EXERCISE: Would you output the whole of the data exactly?

Structured diff data

- Opening Delimiter -

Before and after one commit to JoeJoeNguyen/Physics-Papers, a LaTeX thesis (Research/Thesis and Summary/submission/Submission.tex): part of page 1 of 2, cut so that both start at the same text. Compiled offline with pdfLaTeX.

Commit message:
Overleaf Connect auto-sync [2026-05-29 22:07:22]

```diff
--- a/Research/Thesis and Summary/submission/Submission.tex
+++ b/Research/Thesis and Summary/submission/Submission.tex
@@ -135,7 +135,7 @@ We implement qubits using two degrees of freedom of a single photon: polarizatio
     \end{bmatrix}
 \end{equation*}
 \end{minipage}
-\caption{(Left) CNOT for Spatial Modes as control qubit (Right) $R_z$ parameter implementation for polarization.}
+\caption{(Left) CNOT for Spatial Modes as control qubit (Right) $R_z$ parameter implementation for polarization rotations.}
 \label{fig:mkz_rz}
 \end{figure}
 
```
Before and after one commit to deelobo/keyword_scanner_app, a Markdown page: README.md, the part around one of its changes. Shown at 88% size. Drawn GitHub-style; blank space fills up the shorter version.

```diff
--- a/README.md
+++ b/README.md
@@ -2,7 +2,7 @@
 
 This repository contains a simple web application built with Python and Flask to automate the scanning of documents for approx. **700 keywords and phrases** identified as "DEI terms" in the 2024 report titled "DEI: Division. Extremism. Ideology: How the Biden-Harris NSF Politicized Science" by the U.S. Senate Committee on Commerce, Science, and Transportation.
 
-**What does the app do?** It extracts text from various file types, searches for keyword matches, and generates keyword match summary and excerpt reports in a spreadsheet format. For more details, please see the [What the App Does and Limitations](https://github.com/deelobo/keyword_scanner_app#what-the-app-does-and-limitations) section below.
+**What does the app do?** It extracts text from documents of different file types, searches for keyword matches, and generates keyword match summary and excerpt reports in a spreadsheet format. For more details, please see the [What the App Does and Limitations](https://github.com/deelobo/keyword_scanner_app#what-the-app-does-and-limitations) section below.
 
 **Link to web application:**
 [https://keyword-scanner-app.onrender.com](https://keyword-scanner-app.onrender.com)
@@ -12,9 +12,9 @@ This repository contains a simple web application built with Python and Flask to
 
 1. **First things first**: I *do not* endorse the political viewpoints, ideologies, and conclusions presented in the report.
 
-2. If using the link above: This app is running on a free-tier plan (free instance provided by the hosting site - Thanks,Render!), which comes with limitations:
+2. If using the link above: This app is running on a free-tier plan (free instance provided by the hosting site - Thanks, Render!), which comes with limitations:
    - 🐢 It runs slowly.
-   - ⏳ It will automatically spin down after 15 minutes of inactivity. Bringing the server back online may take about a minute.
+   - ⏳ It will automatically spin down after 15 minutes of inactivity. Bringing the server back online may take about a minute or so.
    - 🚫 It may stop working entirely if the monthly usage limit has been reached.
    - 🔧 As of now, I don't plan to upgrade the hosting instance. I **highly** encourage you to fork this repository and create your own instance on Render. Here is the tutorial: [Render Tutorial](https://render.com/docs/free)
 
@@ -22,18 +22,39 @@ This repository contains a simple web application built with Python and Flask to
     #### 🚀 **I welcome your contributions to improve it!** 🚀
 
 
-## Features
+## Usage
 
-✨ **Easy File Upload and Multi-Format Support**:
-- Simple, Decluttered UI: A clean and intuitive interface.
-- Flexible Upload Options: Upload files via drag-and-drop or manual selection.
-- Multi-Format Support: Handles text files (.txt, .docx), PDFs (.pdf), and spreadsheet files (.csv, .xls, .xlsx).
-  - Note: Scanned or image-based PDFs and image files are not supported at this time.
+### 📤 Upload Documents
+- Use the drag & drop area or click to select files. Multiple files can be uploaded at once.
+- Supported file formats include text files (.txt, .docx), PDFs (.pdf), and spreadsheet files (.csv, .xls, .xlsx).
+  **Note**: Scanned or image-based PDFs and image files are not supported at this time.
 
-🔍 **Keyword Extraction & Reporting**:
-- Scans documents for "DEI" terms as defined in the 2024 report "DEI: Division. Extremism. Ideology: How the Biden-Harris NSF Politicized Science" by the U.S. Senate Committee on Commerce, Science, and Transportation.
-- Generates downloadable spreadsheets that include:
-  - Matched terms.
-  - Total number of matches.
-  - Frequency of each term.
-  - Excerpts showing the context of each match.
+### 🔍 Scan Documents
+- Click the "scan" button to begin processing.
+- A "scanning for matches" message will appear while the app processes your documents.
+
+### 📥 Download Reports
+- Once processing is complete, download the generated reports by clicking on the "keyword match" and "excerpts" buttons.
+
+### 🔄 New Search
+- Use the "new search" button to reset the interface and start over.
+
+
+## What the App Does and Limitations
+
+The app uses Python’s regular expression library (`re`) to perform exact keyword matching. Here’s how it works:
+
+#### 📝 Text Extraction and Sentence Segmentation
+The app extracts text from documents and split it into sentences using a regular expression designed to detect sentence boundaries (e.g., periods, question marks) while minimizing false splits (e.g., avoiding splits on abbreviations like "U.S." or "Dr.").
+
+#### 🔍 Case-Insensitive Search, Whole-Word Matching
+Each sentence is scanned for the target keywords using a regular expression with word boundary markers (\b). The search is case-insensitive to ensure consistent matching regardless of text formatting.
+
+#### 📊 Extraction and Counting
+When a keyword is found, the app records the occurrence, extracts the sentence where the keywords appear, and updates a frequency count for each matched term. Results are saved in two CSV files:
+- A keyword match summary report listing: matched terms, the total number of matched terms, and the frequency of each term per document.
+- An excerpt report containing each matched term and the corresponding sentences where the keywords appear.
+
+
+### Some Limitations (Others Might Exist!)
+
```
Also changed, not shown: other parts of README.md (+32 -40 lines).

- Closing Delimiter -

COMPLETED EXERCISE:
Before and after one commit to JoeJoeNguyen/Physics-Papers, a LaTeX thesis (Research/Thesis and Summary/submission/Submission.tex): part of page 1 of 2, cut so that both start at the same text. Compiled offline with pdfLaTeX.

Commit message:
Overleaf Connect auto-sync [2026-05-29 22:07:22]

```diff
--- a/Research/Thesis and Summary/submission/Submission.tex
+++ b/Research/Thesis and Summary/submission/Submission.tex
@@ -135,7 +135,7 @@ We implement qubits using two degrees of freedom of a single photon: polarizatio
     \end{bmatrix}
 \end{equation*}
 \end{minipage}
-\caption{(Left) CNOT for Spatial Modes as control qubit (Right) $R_z$ parameter implementation for polarization.}
+\caption{(Left) CNOT for Spatial Modes as control qubit (Right) $R_z$ parameter implementation for polarization rotations.}
 \label{fig:mkz_rz}
 \end{figure}
 
```
Before and after one commit to deelobo/keyword_scanner_app, a Markdown page: README.md, the part around one of its changes. Shown at 88% size. Drawn GitHub-style; blank space fills up the shorter version.

```diff
--- a/README.md
+++ b/README.md
@@ -2,7 +2,7 @@
 
 This repository contains a simple web application built with Python and Flask to automate the scanning of documents for approx. **700 keywords and phrases** identified as "DEI terms" in the 2024 report titled "DEI: Division. Extremism. Ideology: How the Biden-Harris NSF Politicized Science" by the U.S. Senate Committee on Commerce, Science, and Transportation.
 
-**What does the app do?** It extracts text from various file types, searches for keyword matches, and generates keyword match summary and excerpt reports in a spreadsheet format. For more details, please see the [What the App Does and Limitations](https://github.com/deelobo/keyword_scanner_app#what-the-app-does-and-limitations) section below.
+**What does the app do?** It extracts text from documents of different file types, searches for keyword matches, and generates keyword match summary and excerpt reports in a spreadsheet format. For more details, please see the [What the App Does and Limitations](https://github.com/deelobo/keyword_scanner_app#what-the-app-does-and-limitations) section below.
 
 **Link to web application:**
 [https://keyword-scanner-app.onrender.com](https://keyword-scanner-app.onrender.com)
@@ -12,9 +12,9 @@ This repository contains a simple web application built with Python and Flask to
 
 1. **First things first**: I *do not* endorse the political viewpoints, ideologies, and conclusions presented in the report.
 
-2. If using the link above: This app is running on a free-tier plan (free instance provided by the hosting site - Thanks,Render!), which comes with limitations:
+2. If using the link above: This app is running on a free-tier plan (free instance provided by the hosting site - Thanks, Render!), which comes with limitations:
    - 🐢 It runs slowly.
-   - ⏳ It will automatically spin down after 15 minutes of inactivity. Bringing the server back online may take about a minute.
+   - ⏳ It will automatically spin down after 15 minutes of inactivity. Bringing the server back online may take about a minute or so.
    - 🚫 It may stop working entirely if the monthly usage limit has been reached.
    - 🔧 As of now, I don't plan to upgrade the hosting instance. I **highly** encourage you to fork this repository and create your own instance on Render. Here is the tutorial: [Render Tutorial](https://render.com/docs/free)
 
@@ -22,18 +22,39 @@ This repository contains a simple web application built with Python and Flask to
     #### 🚀 **I welcome your contributions to improve it!** 🚀
 
 
-## Features
+## Usage
 
-✨ **Easy File Upload and Multi-Format Support**:
-- Simple, Decluttered UI: A clean and intuitive interface.
-- Flexible Upload Options: Upload files via drag-and-drop or manual selection.
-- Multi-Format Support: Handles text files (.txt, .docx), PDFs (.pdf), and spreadsheet files (.csv, .xls, .xlsx).
-  - Note: Scanned or image-based PDFs and image files are not supported at this time.
+### 📤 Upload Documents
+- Use the drag & drop area or click to select files. Multiple files can be uploaded at once.
+- Supported file formats include text files (.txt, .docx), PDFs (.pdf), and spreadsheet files (.csv, .xls, .xlsx).
+  **Note**: Scanned or image-based PDFs and image files are not supported at this time.
 
-🔍 **Keyword Extraction & Reporting**:
-- Scans documents for "DEI" terms as defined in the 2024 report "DEI: Division. Extremism. Ideology: How the Biden-Harris NSF Politicized Science" by the U.S. Senate Committee on Commerce, Science, and Transportation.
-- Generates downloadable spreadsheets that include:
-  - Matched terms.
-  - Total number of matches.
-  - Frequency of each term.
-  - Excerpts showing the context of each match.
+### 🔍 Scan Documents
+- Click the "scan" button to begin processing.
+- A "scanning for matches" message will appear while the app processes your documents.
+
+### 📥 Download Reports
+- Once processing is complete, download the generated reports by clicking on the "keyword match" and "excerpts" buttons.
+
+### 🔄 New Search
+- Use the "new search" button to reset the interface and start over.
+
+
+## What the App Does and Limitations
+
+The app uses Python’s regular expression library (`re`) to perform exact keyword matching. Here’s how it works:
+
+#### 📝 Text Extraction and Sentence Segmentation
+The app extracts text from documents and split it into sentences using a regular expression designed to detect sentence boundaries (e.g., periods, question marks) while minimizing false splits (e.g., avoiding splits on abbreviations like "U.S." or "Dr.").
+
+#### 🔍 Case-Insensitive Search, Whole-Word Matching
+Each sentence is scanned for the target keywords using a regular expression with word boundary markers (\b). The search is case-insensitive to ensure consistent matching regardless of text formatting.
+
+#### 📊 Extraction and Counting
+When a keyword is found, the app records the occurrence, extracts the sentence where the keywords appear, and updates a frequency count for each matched term. Results are saved in two CSV files:
+- A keyword match summary report listing: matched terms, the total number of matched terms, and the frequency of each term per document.
+- An excerpt report containing each matched term and the corresponding sentences where the keywords appear.
+
+
+### Some Limitations (Others Might Exist!)
+
```
Also changed, not shown: other parts of README.md (+32 -40 lines).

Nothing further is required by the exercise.